From the entries, copy each line that includes "commit".

[Entries taken from a collection]
=== Section Start ===
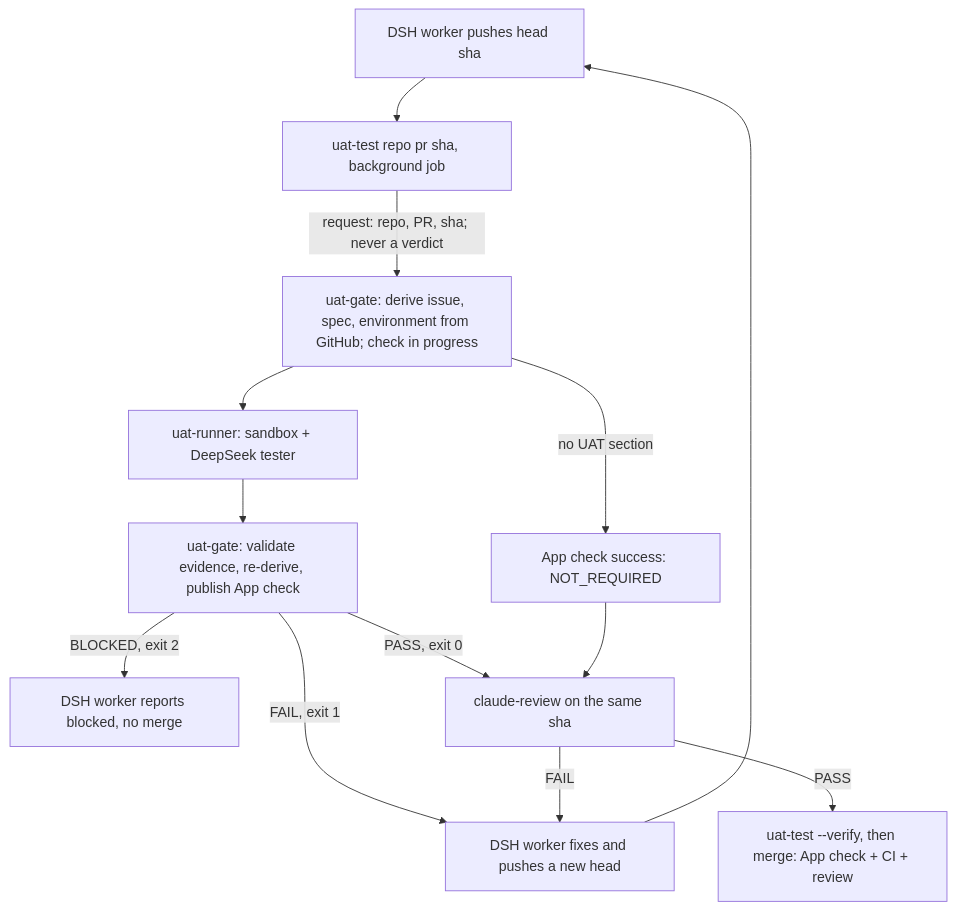
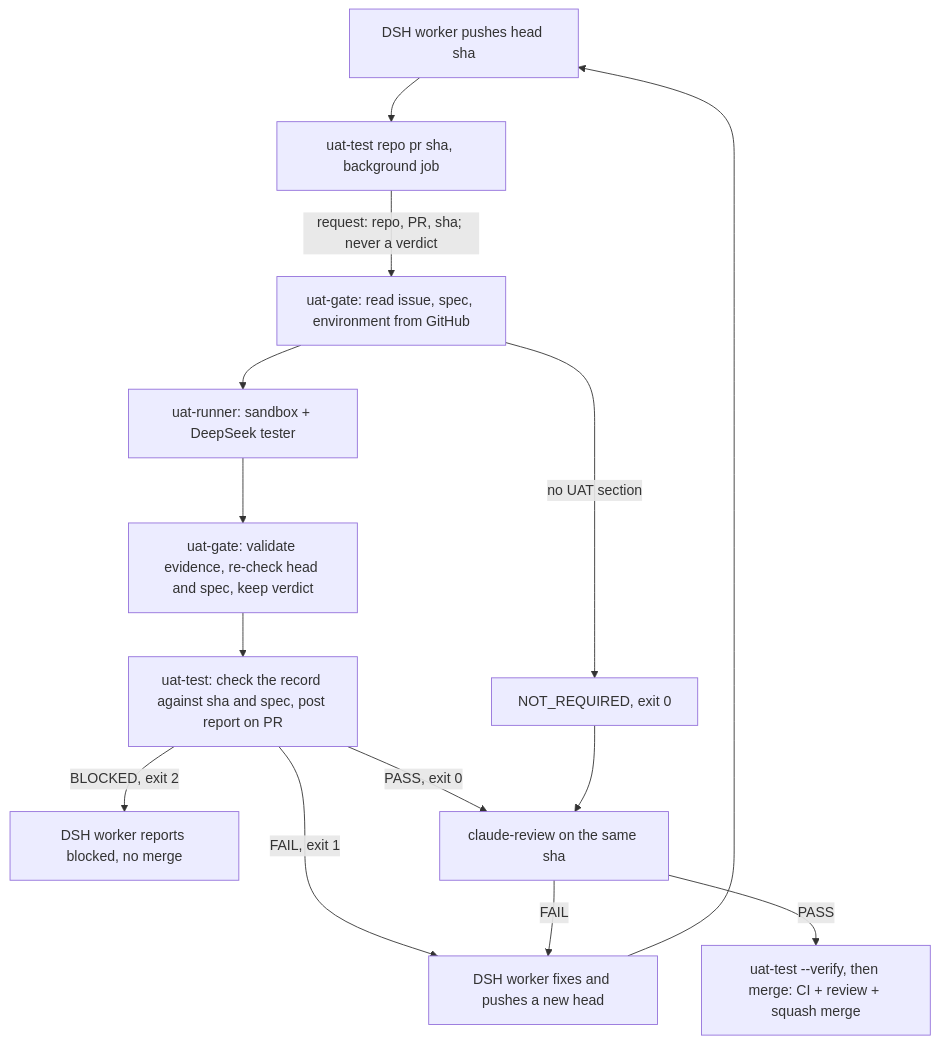
Before and after one commit to ForkbombEu/superagent: the second of 2 diagrams in README.md, drawn with Mermaid. The commit also changed other lines of this file and 21 other files, not shown here.

First line of the commit message:
refactor(uat)!: drop the GitHub App and enforce UAT like claude-review

````diff
--- a/README.md
+++ b/README.md
@@ -260,15 +264,16 @@
 ```mermaid
 flowchart TD
   P[DSH worker pushes head sha] --> U[uat-test repo pr sha, background job]
-  U -->|request: repo, PR, sha; never a verdict| G[uat-gate: derive issue, spec, environment from GitHub; check in progress]
-  G -->|no UAT section| N[App check success: NOT_REQUIRED]
+  U -->|request: repo, PR, sha; never a verdict| G[uat-gate: read issue, spec, environment from GitHub]
+  G -->|no UAT section| N[NOT_REQUIRED, exit 0]
   G --> R[uat-runner: sandbox + DeepSeek tester]
-  R --> V[uat-gate: validate evidence, re-derive, publish App check]
-  V -->|FAIL, exit 1| X[DSH worker fixes and pushes a new head]
+  R --> V[uat-gate: validate evidence, re-check head and spec, keep verdict]
+  V --> K[uat-test: check the record against sha and spec, post report on PR]
+  K -->|FAIL, exit 1| X[DSH worker fixes and pushes a new head]
   X --> P
-  V -->|BLOCKED, exit 2| B[DSH worker reports blocked, no merge]
-  V -->|PASS, exit 0| C[claude-review on the same sha]
+  K -->|BLOCKED, exit 2| B[DSH worker reports blocked, no merge]
+  K -->|PASS, exit 0| C[claude-review on the same sha]
   N --> C
   C -->|FAIL| X
-  C -->|PASS| M[uat-test --verify, then merge: App check + CI + review]
+  C -->|PASS| M[uat-test --verify, then merge: CI + review + squash merge]
 ```
````
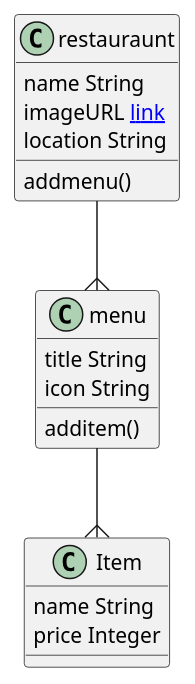
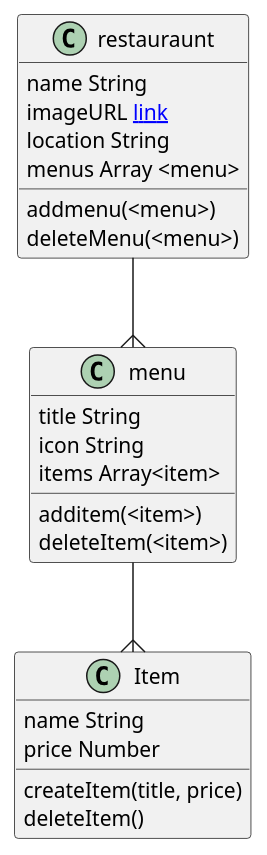
Before and after one commit to RachaelSmethills/Restauraunt: the diagram in diagram.wsd, drawn with PlantUML. The commit also changed 8 other files, not shown here.

```diff
--- a/diagram.wsd
+++ b/diagram.wsd
@@ -1,24 +1,30 @@
 @startuml Restauraunt
 Class restauraunt {
     name String
     imageURL [[ link]]
     location String
-    addmenu()
+    menus Array <menu>
+    addmenu(<menu>)
+    deleteMenu(<menu>)
 }
 
 Class menu {
     title String
     icon String
-    additem()
+    items Array<item>
+    additem(<item>)
+    deleteItem(<item>)
 }
 
 Class Item {
     name String
-    price Integer
+    price Number
+    createItem(title, price)
+    deleteItem()
 }
 
 restauraunt --{menu
 menu --{Item
 
 
 @enduml
```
=== Section End ===
● Your response:
Before and after one commit to ForkbombEu/superagent: the second of 2 diagrams in README.md, drawn with Mermaid. The commit also changed other lines of this file and 21 other files, not shown here.
First line of the commit message:
Before and after one commit to RachaelSmethills/Restauraunt: the diagram in diagram.wsd, drawn with PlantUML. The commit also changed 8 other files, not shown here.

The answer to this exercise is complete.